Information supplied START

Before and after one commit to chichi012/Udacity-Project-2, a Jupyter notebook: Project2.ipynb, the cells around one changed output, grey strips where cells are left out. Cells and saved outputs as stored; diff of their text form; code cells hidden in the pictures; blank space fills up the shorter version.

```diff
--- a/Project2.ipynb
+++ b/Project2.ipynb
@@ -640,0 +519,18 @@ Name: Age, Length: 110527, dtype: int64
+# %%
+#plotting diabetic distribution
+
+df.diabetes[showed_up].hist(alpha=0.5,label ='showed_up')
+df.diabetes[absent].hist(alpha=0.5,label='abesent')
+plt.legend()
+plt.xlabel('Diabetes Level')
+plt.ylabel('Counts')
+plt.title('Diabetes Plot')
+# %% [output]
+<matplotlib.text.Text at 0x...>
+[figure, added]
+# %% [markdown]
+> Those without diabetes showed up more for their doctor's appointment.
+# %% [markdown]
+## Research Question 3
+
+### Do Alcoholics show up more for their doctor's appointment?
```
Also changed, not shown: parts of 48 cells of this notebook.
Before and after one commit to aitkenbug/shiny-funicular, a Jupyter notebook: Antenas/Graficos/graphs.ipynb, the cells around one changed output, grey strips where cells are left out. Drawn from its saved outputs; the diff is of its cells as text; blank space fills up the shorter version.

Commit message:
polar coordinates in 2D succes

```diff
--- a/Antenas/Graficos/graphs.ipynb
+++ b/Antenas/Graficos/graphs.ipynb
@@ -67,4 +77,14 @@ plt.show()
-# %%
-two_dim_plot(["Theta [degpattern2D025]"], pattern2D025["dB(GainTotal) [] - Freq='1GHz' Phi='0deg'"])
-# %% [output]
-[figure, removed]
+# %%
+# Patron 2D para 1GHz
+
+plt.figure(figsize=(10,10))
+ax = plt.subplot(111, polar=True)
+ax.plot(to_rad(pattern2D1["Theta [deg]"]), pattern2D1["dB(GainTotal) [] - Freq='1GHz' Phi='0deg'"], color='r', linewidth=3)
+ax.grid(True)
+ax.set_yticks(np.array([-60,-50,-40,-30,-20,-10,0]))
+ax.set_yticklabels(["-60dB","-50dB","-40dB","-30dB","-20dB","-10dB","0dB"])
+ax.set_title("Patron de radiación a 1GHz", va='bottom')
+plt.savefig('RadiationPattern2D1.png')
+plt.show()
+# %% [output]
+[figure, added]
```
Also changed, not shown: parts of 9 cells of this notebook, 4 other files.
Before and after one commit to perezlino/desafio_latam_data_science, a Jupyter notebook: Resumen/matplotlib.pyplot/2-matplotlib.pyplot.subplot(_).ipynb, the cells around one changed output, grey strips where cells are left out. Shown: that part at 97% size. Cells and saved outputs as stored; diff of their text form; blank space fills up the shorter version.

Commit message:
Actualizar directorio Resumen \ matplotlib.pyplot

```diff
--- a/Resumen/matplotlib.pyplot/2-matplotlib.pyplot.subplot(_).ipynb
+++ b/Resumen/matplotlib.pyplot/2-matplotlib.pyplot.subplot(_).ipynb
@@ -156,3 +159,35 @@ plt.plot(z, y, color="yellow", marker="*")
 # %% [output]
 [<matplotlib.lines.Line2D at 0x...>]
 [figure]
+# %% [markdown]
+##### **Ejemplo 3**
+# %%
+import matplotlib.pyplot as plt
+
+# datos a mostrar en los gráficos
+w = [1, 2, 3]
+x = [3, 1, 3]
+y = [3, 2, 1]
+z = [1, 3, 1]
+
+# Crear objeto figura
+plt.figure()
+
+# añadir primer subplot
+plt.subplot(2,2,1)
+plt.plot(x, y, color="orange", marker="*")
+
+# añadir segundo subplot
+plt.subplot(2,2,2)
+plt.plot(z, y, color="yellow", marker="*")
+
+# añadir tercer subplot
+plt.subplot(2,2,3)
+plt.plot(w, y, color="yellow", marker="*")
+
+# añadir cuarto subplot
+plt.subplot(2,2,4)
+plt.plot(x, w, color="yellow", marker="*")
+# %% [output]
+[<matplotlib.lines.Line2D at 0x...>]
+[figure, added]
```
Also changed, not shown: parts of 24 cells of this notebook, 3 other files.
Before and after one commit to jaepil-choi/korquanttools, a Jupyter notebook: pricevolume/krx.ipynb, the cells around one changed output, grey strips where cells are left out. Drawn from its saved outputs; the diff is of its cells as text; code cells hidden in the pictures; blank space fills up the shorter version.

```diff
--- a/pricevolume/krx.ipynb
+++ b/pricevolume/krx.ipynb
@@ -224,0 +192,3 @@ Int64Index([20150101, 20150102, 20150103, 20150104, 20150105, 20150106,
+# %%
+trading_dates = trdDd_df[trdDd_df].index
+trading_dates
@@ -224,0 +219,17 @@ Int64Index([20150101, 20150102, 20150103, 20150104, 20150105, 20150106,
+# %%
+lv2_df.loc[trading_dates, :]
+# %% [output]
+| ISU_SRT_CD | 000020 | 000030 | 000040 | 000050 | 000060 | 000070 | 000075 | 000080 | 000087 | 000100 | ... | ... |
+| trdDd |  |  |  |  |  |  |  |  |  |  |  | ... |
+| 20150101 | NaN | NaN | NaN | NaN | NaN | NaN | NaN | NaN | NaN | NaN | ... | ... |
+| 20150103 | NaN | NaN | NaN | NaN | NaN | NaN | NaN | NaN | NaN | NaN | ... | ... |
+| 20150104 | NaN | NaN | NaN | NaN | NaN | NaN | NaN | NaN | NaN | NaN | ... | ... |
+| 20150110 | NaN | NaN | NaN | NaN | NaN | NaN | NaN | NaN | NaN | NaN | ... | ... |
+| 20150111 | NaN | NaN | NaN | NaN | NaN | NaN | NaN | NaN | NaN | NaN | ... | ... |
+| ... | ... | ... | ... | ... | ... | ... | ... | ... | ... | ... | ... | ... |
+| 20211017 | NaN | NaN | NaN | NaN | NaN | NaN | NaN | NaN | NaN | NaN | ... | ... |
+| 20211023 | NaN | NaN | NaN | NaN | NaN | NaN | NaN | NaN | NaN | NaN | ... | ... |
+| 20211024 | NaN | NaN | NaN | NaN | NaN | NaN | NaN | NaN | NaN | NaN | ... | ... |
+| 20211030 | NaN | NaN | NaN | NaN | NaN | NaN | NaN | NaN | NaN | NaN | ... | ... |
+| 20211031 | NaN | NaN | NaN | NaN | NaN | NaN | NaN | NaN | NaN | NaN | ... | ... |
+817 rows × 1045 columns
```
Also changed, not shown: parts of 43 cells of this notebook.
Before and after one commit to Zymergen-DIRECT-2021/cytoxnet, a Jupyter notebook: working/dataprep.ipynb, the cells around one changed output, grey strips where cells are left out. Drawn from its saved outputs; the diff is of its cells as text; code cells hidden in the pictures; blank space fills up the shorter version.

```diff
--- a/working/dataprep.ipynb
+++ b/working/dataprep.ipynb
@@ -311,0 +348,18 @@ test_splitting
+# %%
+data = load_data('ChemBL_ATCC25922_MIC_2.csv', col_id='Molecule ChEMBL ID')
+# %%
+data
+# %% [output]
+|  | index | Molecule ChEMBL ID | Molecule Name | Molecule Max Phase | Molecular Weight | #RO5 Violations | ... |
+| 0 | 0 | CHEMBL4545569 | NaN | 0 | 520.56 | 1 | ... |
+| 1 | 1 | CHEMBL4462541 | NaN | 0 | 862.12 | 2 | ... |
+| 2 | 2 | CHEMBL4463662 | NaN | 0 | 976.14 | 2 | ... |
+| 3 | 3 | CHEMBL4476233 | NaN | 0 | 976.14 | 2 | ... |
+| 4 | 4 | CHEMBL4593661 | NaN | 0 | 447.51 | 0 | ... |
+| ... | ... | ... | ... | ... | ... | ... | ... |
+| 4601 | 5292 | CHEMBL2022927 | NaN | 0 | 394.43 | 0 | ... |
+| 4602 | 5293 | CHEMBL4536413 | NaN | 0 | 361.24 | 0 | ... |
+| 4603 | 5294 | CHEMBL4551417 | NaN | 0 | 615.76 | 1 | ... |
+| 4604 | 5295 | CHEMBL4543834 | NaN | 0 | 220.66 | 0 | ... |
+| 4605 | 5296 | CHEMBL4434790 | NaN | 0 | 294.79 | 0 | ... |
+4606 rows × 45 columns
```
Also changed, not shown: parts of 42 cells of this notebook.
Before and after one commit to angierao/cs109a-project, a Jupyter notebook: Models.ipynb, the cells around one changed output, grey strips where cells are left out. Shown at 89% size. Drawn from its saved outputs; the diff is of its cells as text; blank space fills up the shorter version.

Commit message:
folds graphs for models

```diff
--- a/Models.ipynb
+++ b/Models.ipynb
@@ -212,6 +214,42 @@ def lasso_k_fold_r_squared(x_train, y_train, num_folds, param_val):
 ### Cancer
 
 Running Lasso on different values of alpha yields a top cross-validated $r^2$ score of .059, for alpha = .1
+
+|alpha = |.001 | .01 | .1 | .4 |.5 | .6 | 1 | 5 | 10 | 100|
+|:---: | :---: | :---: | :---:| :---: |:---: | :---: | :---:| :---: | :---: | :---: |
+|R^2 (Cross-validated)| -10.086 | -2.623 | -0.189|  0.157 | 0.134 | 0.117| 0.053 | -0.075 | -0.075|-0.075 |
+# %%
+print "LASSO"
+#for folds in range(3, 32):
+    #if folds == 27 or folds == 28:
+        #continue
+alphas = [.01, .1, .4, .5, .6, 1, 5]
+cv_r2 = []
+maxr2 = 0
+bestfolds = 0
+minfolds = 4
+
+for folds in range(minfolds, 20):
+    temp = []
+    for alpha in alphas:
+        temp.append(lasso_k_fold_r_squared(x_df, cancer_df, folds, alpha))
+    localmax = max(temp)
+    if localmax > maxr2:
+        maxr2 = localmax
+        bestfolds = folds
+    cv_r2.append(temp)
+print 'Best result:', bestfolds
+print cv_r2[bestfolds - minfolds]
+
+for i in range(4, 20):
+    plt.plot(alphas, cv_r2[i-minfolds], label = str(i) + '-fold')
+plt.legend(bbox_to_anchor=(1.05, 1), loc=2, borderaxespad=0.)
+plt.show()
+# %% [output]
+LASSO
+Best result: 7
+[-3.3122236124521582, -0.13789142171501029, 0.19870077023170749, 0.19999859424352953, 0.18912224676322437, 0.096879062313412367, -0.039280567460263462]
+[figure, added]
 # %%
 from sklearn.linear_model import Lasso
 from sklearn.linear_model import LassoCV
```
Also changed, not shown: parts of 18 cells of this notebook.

Information supplied END

Brief = Go through the data, and copy each line in which the word "print" appears.

Response =
+print "LASSO"
+print 'Best result:', bestfolds
+print cv_r2[bestfolds - minfolds]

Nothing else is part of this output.